● **What is expected**: Repeat the data word for word, excluding every picture.

(Revision comparison data)
-- Opening Marker --

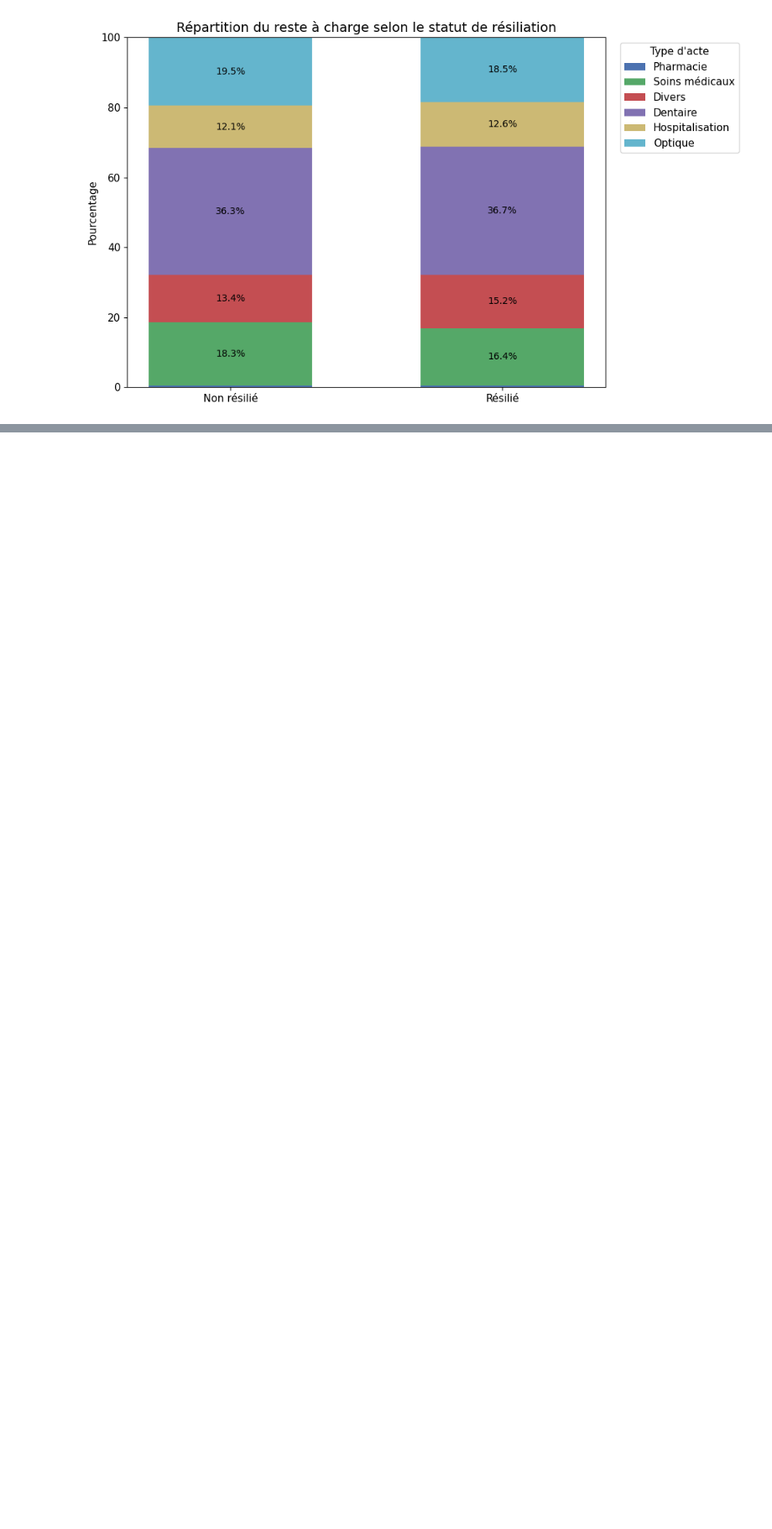
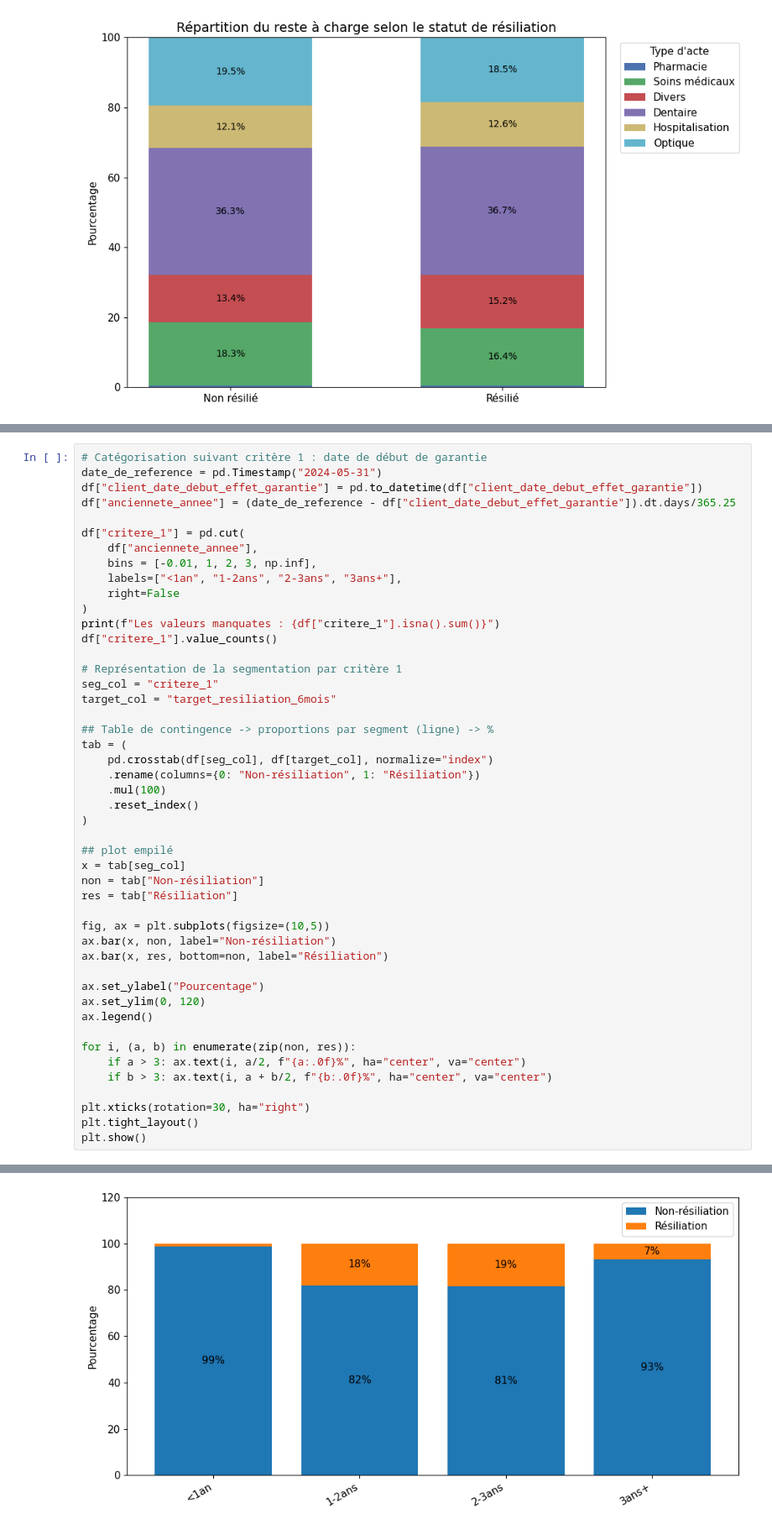
Before and after one commit to kellybourbon2/Alptis-churn-prediction, a Jupyter notebook: notebooks/Overview_Alptis.ipynb, the cells around one changed output, grey strips where cells are left out. Shown at 84% size. Saved outputs shown, nothing was run; the diff lists cells and outputs as text; blank space fills up the shorter version.

```diff
--- a/notebooks/Overview_Alptis.ipynb
+++ b/notebooks/Overview_Alptis.ipynb
@@ -847,0 +850,48 @@ plt.show()
+# %%
+# Catégorisation suivant critère 1 : date de début de garantie
+date_de_reference = pd.Timestamp("2024-05-31")
+df["client_date_debut_effet_garantie"] = pd.to_datetime(df["client_date_debut_effet_garantie"])
+df["anciennete_annee"] = (date_de_reference - df["client_date_debut_effet_garantie"]).dt.days/365.25
+
+df["critere_1"] = pd.cut(
+    df["anciennete_annee"],
+    bins = [-0.01, 1, 2, 3, np.inf],
+    labels=["<1an", "1-2ans", "2-3ans", "3ans+"],
+    right=False
+)
+print(f"Les valeurs manquates : {df["critere_1"].isna().sum()}")
+df["critere_1"].value_counts()
+
+# Représentation de la segmentation par critère 1
+seg_col = "critere_1"
+target_col = "target_resiliation_6mois"
+
+## Table de contingence -> proportions par segment (ligne) -> %
+tab = (
+    pd.crosstab(df[seg_col], df[target_col], normalize="index")
+    .rename(columns={0: "Non-résiliation", 1: "Résiliation"})
+    .mul(100)
+    .reset_index()
+)
+
+## plot empilé
+x = tab[seg_col]
+non = tab["Non-résiliation"]
+res = tab["Résiliation"]
+
+fig, ax = plt.subplots(figsize=(10,5))
+ax.bar(x, non, label="Non-résiliation")
+ax.bar(x, res, bottom=non, label="Résiliation")
+
+ax.set_ylabel("Pourcentage")
+ax.set_ylim(0, 120)
+ax.legend()
+
+for i, (a, b) in enumerate(zip(non, res)):
+    if a > 3: ax.text(i, a/2, f"{a:.0f}%", ha="center", va="center")
+    if b > 3: ax.text(i, a + b/2, f"{b:.0f}%", ha="center", va="center")
+
+plt.xticks(rotation=30, ha="right")
+plt.tight_layout()
+plt.show()
+# %% [output]
@@ -847,0 +899 @@ plt.show()
+[figure, added]
```
Also changed, not shown: parts of 32 cells of this notebook, 3 other files.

-- Closing Marker --

● **Result of the exercise**:
Before and after one commit to kellybourbon2/Alptis-churn-prediction, a Jupyter notebook: notebooks/Overview_Alptis.ipynb, the cells around one changed output, grey strips where cells are left out. Shown at 84% size. Saved outputs shown, nothing was run; the diff lists cells and outputs as text; blank space fills up the shorter version.

```diff
--- a/notebooks/Overview_Alptis.ipynb
+++ b/notebooks/Overview_Alptis.ipynb
@@ -847,0 +850,48 @@ plt.show()
+# %%
+# Catégorisation suivant critère 1 : date de début de garantie
+date_de_reference = pd.Timestamp("2024-05-31")
+df["client_date_debut_effet_garantie"] = pd.to_datetime(df["client_date_debut_effet_garantie"])
+df["anciennete_annee"] = (date_de_reference - df["client_date_debut_effet_garantie"]).dt.days/365.25
+
+df["critere_1"] = pd.cut(
+    df["anciennete_annee"],
+    bins = [-0.01, 1, 2, 3, np.inf],
+    labels=["<1an", "1-2ans", "2-3ans", "3ans+"],
+    right=False
+)
+print(f"Les valeurs manquates : {df["critere_1"].isna().sum()}")
+df["critere_1"].value_counts()
+
+# Représentation de la segmentation par critère 1
+seg_col = "critere_1"
+target_col = "target_resiliation_6mois"
+
+## Table de contingence -> proportions par segment (ligne) -> %
+tab = (
+    pd.crosstab(df[seg_col], df[target_col], normalize="index")
+    .rename(columns={0: "Non-résiliation", 1: "Résiliation"})
+    .mul(100)
+    .reset_index()
+)
+
+## plot empilé
+x = tab[seg_col]
+non = tab["Non-résiliation"]
+res = tab["Résiliation"]
+
+fig, ax = plt.subplots(figsize=(10,5))
+ax.bar(x, non, label="Non-résiliation")
+ax.bar(x, res, bottom=non, label="Résiliation")
+
+ax.set_ylabel("Pourcentage")
+ax.set_ylim(0, 120)
+ax.legend()
+
+for i, (a, b) in enumerate(zip(non, res)):
+    if a > 3: ax.text(i, a/2, f"{a:.0f}%", ha="center", va="center")
+    if b > 3: ax.text(i, a + b/2, f"{b:.0f}%", ha="center", va="center")
+
+plt.xticks(rotation=30, ha="right")
+plt.tight_layout()
+plt.show()
+# %% [output]
@@ -847,0 +899 @@ plt.show()
+[figure, added]
```
Also changed, not shown: parts of 32 cells of this notebook, 3 other files.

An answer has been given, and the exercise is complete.